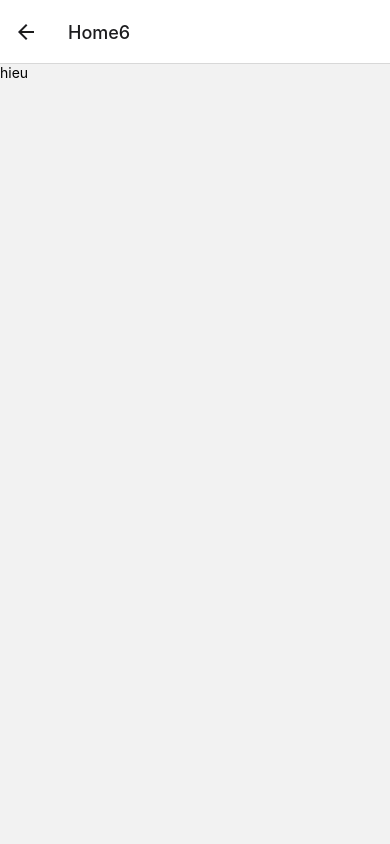
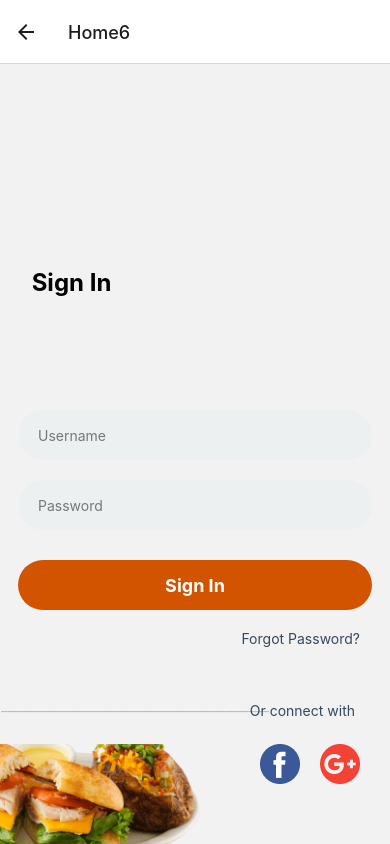
Before and after one commit to CongHieu2504/Food_App, a React Native app in the folder FOOD_APP/: screen /Home6 in a window 390 px wide. Built offline with nearby package versions, Linux system fonts and the light colour scheme.

Commit message:
Hieu Hoan Thanh 6 giao dien dau tien

```diff
--- a/FOOD_APP/Home5.js
+++ b/FOOD_APP/Home5.js
@@ -1,5 +1,5 @@
 import React from "react";
-import { View, Image, TouchableOpacity , Text} from "react-native";
+import { View, Image, TouchableOpacity , Text } from "react-native";
 import { useNavigation } from '@react-navigation/native'; // Import navigation
 
 const Home5 = () => {
@@ -16,7 +16,7 @@ const Home5 = () => {
             }}>
                 <Image
                     source={require('./img/hamburger 1.png')}
-                    tyle={{width: 300, height: 300, borderWidth: 1, borderRadius: 20}}
+                    style={{width: 300, height: 300, borderWidth: 1, borderRadius: 20}}
                 />
             </View>
 
@@ -30,18 +30,18 @@ const Home5 = () => {
                 style={{
                     backgroundColor:'#D35400',
                     borderRadius:30,
+                    height:50,
                     width:354,
-                    height:50,
                     alignItems:'center',
                     justifyContent:'center',
+                    marginHorizontal: 20, // Sử dụng marginHorizontal để tạo khoảng cách hai bên
                 }}>
                     <Text style={{
                         fontSize:18,
-                        fontWeight:700,
+                        fontWeight:'700',
                         color:'white',
                         width:61,
                         height:27,
-
                     }}>Sign In</Text>
                 </TouchableOpacity>
             </View>
@@ -59,10 +59,11 @@ const Home5 = () => {
                     height:50,
                     alignItems:'center',
                     justifyContent:'center',
+                    marginHorizontal: 50, // Sử dụng marginHorizontal để tạo khoảng cách hai bên
                 }}>
                     <Text style={{
                         fontSize:18,
-                        fontWeight:700,
+                        fontWeight:'700',
                         color:'#000000',
                         width:68,
                         height:27,
@@ -70,26 +71,27 @@ const Home5 = () => {
                     }}>Sign Up</Text>
                 </TouchableOpacity>
             </View>
-
-            {/* Or connect with */}
+                        {/* Or connect with */}
             <View style={{
                 flexDirection:'row',
                 justifyContent:'space-between',
                 alignItems:'center',
                 bottom:30,
-            }}>
-            <Text style={{left:1}}>____________________________________________</Text>
-            <Text style={{
-                right:10,
-                fontSize:14,
-                fontWeight:400,
-                }}>Or connect with</Text>
+                }}>
+                <Text style={{left:1, color:'#34495E4D'}}>__________________________________________</Text>
+                <Text style={{
+                    right:35,
+                    fontSize:14,
+                    fontWeight:'400',
+                    top:5,
+                    color:'#34495E'
+                    }}>Or connect with
+                </Text>
             </View>
-
             <View style={{
                 flexDirection:'row',
                 justifyContent:'space-between',
-            }}>
+                }}>
                 <View>
                     <Image
                         source={require('./img/PngItem_39514 1.png')}
@@ -103,14 +105,14 @@ const Home5 = () => {
                     <View>
                         <Image
                             source={require('./img/facebook 1.png')}
-                            style={{width: 40, height: 40, right: 30}}
+                            style={{width: 40, height: 40, right: 50}}
                         />
                     </View>
 
                     <View>
                         <Image
                             source={require('./img/google-plus 1.png')}
-                            style={{width: 40, height: 40,right:10}}
+                            style={{width: 40, height: 40,right:30}}
                         />
                     </View>
                 </View>
--- a/FOOD_APP/Home6.js
+++ b/FOOD_APP/Home6.js
@@ -5,7 +5,150 @@ import { useNavigation } from '@react-navigation/native'; // Import navigation
 const Home6 = () => {
     return(
         <View style={{flex:2}}>
-            <Text>hieu</Text>
+            <View style={{
+                flex:1,
+                alignItems:'center',
+                justifyContent:'center',
+                width:83,
+                height:36,
+                left:30,
+                bottom:30,
+            }}>
+                <Text style={{fontSize:24, fontWeight:700}}>Sign In</Text>
+            </View>
+
+            <View style={{
+                alignItems:'center',
+                justifyContent:'center',
+                bottom:150,
+            }}>
+                <TouchableOpacity style={{
+                    backgroundColor:'#ECF0F1',
+                    width:354,
+                    height:50,
+                    marginHorizontal:20,
+                    borderRadius:30,
+                    alignItems: "center",
+                    justifyContent: "center",
+                }}>
+                    <Text style={{
+                        fontSize:14,
+                        fontWeight:'400',
+                        color:'#00000080',
+                        paddingLeft: 20,
+                        textAlign: "left",
+                        width: '100%',
+                    }}>Username</Text>
+                </TouchableOpacity>
+            </View>
+
+            <View style={{
+                alignItems:'center',
+                justifyContent:'center',
+                bottom:130,
+            }}>
+                <TouchableOpacity style={{
+                    backgroundColor:'#ECF0F1',
+                    width:354,
+                    height:50,
+                    marginHorizontal:20,
+                    borderRadius:30,
+                    alignItems: "center",
+                    justifyContent: "center",
+                }}>
+                    <Text style={{
+                        fontSize:14,
+                        fontWeight:'400',
+                        color:'#00000080',
+                        paddingLeft: 20,
+                        textAlign: "left",
+                        width: '100%',
+                    }}>Password</Text>
+                </TouchableOpacity>
+            </View>
+
+
+            <View style={{
+                alignItems:'center',
+                justifyContent:'center',
+                bottom:100,
+            }}>
+                <TouchableOpacity style={{
+                    backgroundColor:'#D35400',
+                    width:354,
+                    height:50,
+                    marginHorizontal:20,
+                    borderRadius:30,
+                    alignItems: "center",
+                    justifyContent: "center",
+                }}>
+                    <Text style={{
+                        fontSize:18,
+                        fontWeight:'700',
+                        color:'#FFFFFF',
+                    }}>Sign In</Text>
+                </TouchableOpacity>
+            </View>
+
+            <View style={{
+                alignItems: 'flex-end',
+                justifyContent: 'center',
+                bottom: 80,
+                paddingRight: 30,
+            }}>
+                <Text style={{
+                    fontSize:14,
+                    fontWeight:'400',
+                    color:'#34495E'
+                }}>Forgot Password?</Text>
+            </View>
+
+            {/* Or connect with */}
+            <View style={{
+                flexDirection:'row',
+                justifyContent:'space-between',
+                alignItems:'center',
+                bottom:30,
+                }}>
+                <Text style={{left:1, color:'#34495E4D'}}>__________________________________________</Text>
+                <Text style={{
+                    right:35,
+                    fontSize:14,
+                    fontWeight:'400',
+                    top:5,
+                    color:'#34495E'
+                    }}>Or connect with
+                </Text>
+            </View>
+            <View style={{
+                flexDirection:'row',
+                justifyContent:'space-between',
+                }}>
+                <View>
+                    <Image
+                        source={require('./img/PngItem_39514 1.png')}
+                        style={{width: 200, height: 100}}
+                    />
+                </View>
+
+                <View style={{
+                    flexDirection:'row',
+                }}>
+                    <View>
+                        <Image
+                            source={require('./img/facebook 1.png')}
+                            style={{width: 40, height: 40, right: 50}}
+                        />
+                    </View>
+
+                    <View>
+                        <Image
+                            source={require('./img/google-plus 1.png')}
+                            style={{width: 40, height: 40,right:30}}
+                        />
+                    </View>
+                </View>
+            </View>
         </View>
     )
 };
```
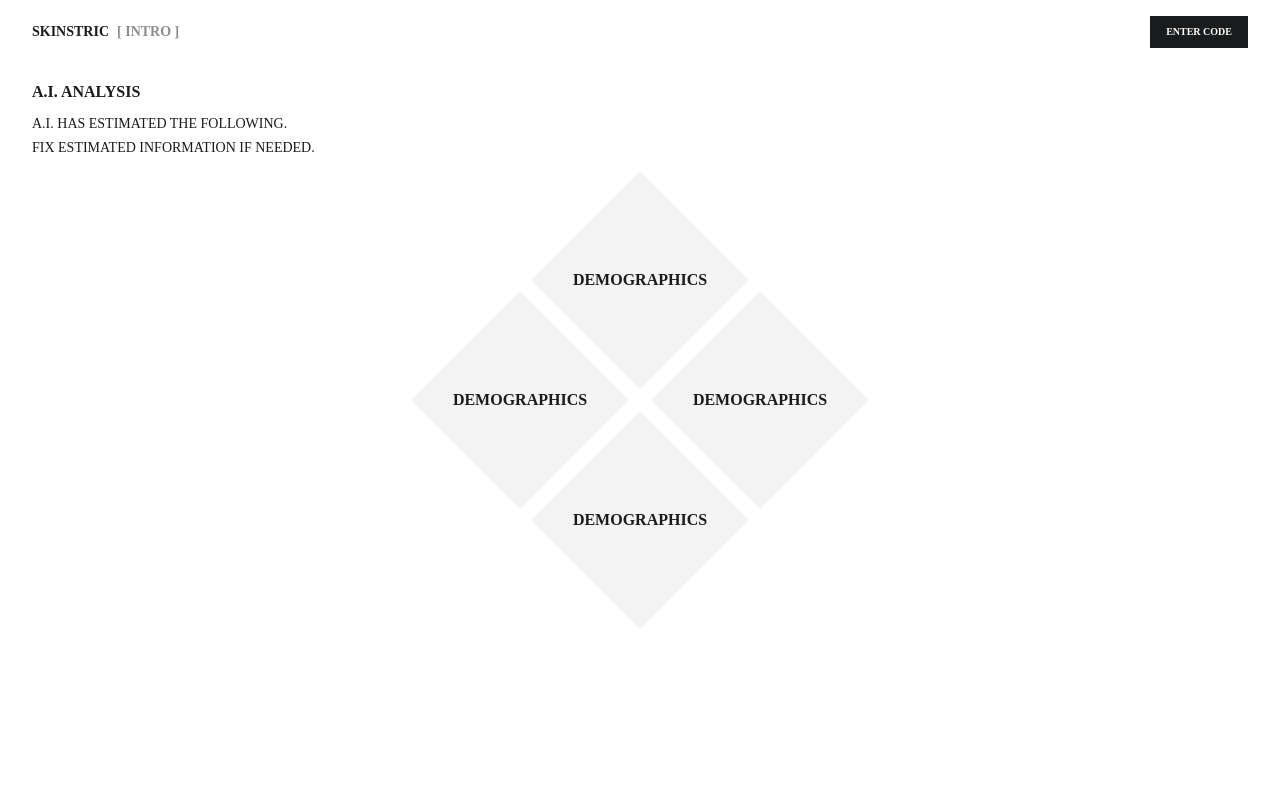
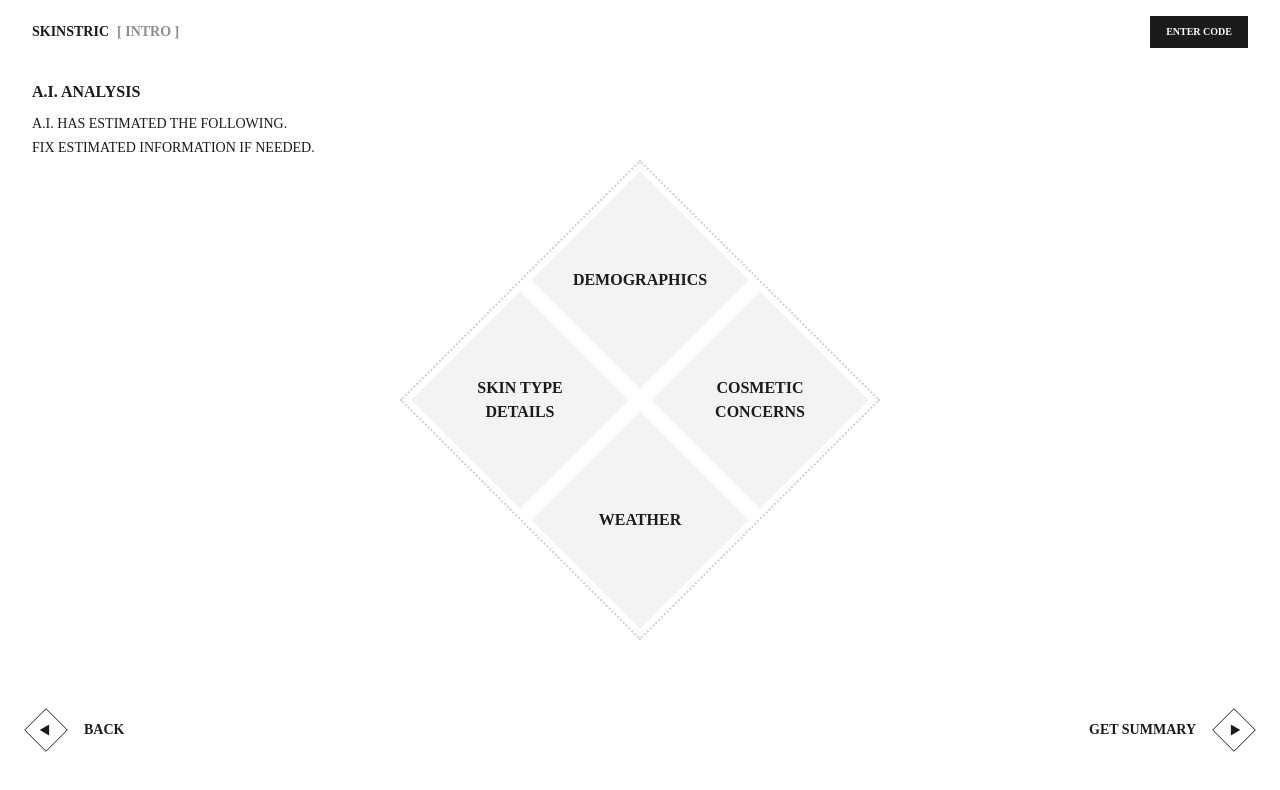
Before and after one commit to wolfyman411/skinstric-internship, a Next.js app: page /select in a window 1280 px wide. Shown: the top 790 px of the page. Built offline with nearby package versions, Linux system fonts and the light colour scheme; a web font is replaced by a local one.

Commit message:
select css and html

```diff
--- a/app/globals.css
+++ b/app/globals.css
@@ -31,6 +31,11 @@ a {
   letter-spacing: -2%;
   font-weight: 600;
   padding-left: 16px;
+}
+
+.back-button--text--right {
+    padding-left: 0px;
+    padding-right: 16px;
 }
 
 /*  HOME  */
--- a/app/select/page.tsx
+++ b/app/select/page.tsx
@@ -1,5 +1,8 @@
 import React from 'react'
 import "./select.css"
+import Image from 'next/image'
+import button from "../../public/assets/buttin-icon-shrunk.svg";
+import Link from 'next/link';
 
 export default function page() {
   return (
@@ -10,9 +13,11 @@ export default function page() {
                 <div className="select-analysis--footer">a.i. has estimated the following.<br/>fix estimated information if needed.</div>
             </div>
             <div className="options--wrapper">
-                <div className="option">
-                    <div className="option-square"></div>
-                    <div className="option-text">demographics</div>
+                <div className="pulse">
+                    <div className="option-rect--pulse"></div>
+                    <div className="option-rect--pulse"></div>
+                    <div className="option-rect--pulse"></div>
+                    <div className="option-rect--pulse"></div>
                 </div>
                 <div className="option">
                     <div className="option-square"></div>
@@ -20,11 +25,29 @@ export default function page() {
                 </div>
                 <div className="option">
                     <div className="option-square"></div>
-                    <div className="option-text">demographics</div>
+                    <div className="option-text">cosmetic<br/>concerns</div>
                 </div>
                 <div className="option">
                     <div className="option-square"></div>
-                    <div className="option-text">demographics</div>
+                    <div className="option-text">weather</div>
+                </div>
+                <div className="option">
+                    <div className="option-square"></div>
+                    <div className="option-text">skin type<br/>details</div>
+                </div>
+            </div>
+             <div className="buttons--wrapper">
+                <div className="testing-back">
+                    <Link href="/testing" className="home-button--wrapper">
+                        <Image src={button} alt="back"/>
+                        <div className="back-button--text">BACK</div>
+                    </Link>
+                </div>
+                <div className="testing-back">
+                    <Link href="/summary" className="home-button--wrapper">
+                        <div className="back-button--text back-button--text--right">GET SUMMARY</div>
+                        <Image src={button} alt="next" style={{rotate:"180deg"}}/>
+                    </Link>
                 </div>
             </div>
         </div>
--- a/app/select/select.css
+++ b/app/select/select.css
@@ -51,22 +51,33 @@
     display: flex;
     align-items: center;
     justify-content: center;
+    cursor: not-allowed;
+    --offset: 120px;
+    --rotate: 0deg;
+    --scale: 1;
+    transform: translate(-50%, -50%) rotate(var(--rotate)) translateY(calc(-1 * var(--offset))) rotate(calc(-1 * var(--rotate))) scale(var(--scale));
+    transition: transform 180ms ease;
 }
 
-.option:nth-child(1) {
-    transform: translate(-50%, calc(-50% - 120px));
+.option:hover {
+    --scale: 1.1;
 }
 
 .option:nth-child(2) {
-    transform: translate(calc(-50% + 120px), -50%);
+    --rotate: 0deg;
+    cursor: pointer;
 }
 
 .option:nth-child(3) {
-    transform: translate(-50%, calc(-50% + 120px));
+    --rotate: 90deg;
 }
 
 .option:nth-child(4) {
-    transform: translate(calc(-50% - 120px), -50%);
+    --rotate: 180deg;
+}
+
+.option:nth-child(5) {
+    --rotate: 270deg;
 }
 
 .option-square {
@@ -80,6 +91,10 @@
     inset: 50% auto auto 50%;
 }
 
+.option:hover .option-square {
+    background: #E1E1E2;
+}
+
 .option-text {
     font-weight: 600;
     font-size: 16px;
@@ -91,3 +106,57 @@
     position: relative;
     z-index: 1;
 }
+
+.option-rect--pulse {
+    border: #A0A4AB80 dotted 2px;
+    width: 340px;
+    aspect-ratio: 1/1;
+    position: absolute;
+    left: 50%;
+    top: 50%;
+    transform: translate(-50%, -50%) rotate(45deg);
+    z-index: -1;
+    transition: opacity 0.2s ease;
+    animation: "pulse" 10s ease-out infinite;
+}
+
+.option-rect--pulse:nth-child(2) {
+    animation: "pulse" 10s ease-out infinite 2s;
+    filter: opacity(0);
+}
+
+.option-rect--pulse:nth-child(3) {
+    animation: "pulse" 10s ease-out infinite 4s;
+    filter: opacity(0);
+}
+
+.option-rect--pulse:nth-child(4) {
+    animation: "pulse" 10s ease-out infinite 6s;
+    filter: opacity(0);
+}
+
+@keyframes pulse {
+    0% {
+        filter: opacity(0);
+        width: 340px;
+    }
+    10% {
+        filter: opacity(1);
+    }
+    100% {
+        filter: opacity(0);
+        width: 500px;
+    }
+}
+
+.buttons--wrapper {
+    position: absolute;
+    inset: auto 0 0 0;
+    display: flex;
+    justify-content: space-between;
+    align-items: center;
+    width: 100%;
+    max-width: 100%;
+    box-sizing: border-box;
+    padding: 0 24px 48px;
+}
--- a/app/testing/page.tsx
+++ b/app/testing/page.tsx
@@ -148,7 +148,7 @@ export default function page() {
                 {finished && (
                     <div className="testing-back">
                         <Link href="/result" className="home-button--wrapper">
-                            <div className="back-button--text testing-button--text--right">PROCEED</div>
+                            <div className="back-button--text back-button--text--right">PROCEED</div>
                             <Image src={button} alt="next" style={{rotate:"180deg"}}/>
                         </Link>
                     </div>
--- a/app/testing/testing.css
+++ b/app/testing/testing.css
@@ -12,11 +12,6 @@
     height: 100%;
     position: relative;
     padding: 32px 0px;
-}
-
-.testing-button--text--right {
-    padding-left: 0px;
-    padding-right: 16px;
 }
 
 .testing-error {
```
# # # # # # #
What to produce → Report the total of lines above containing the string "rotate", and write nothing besides it.

Task solution → 9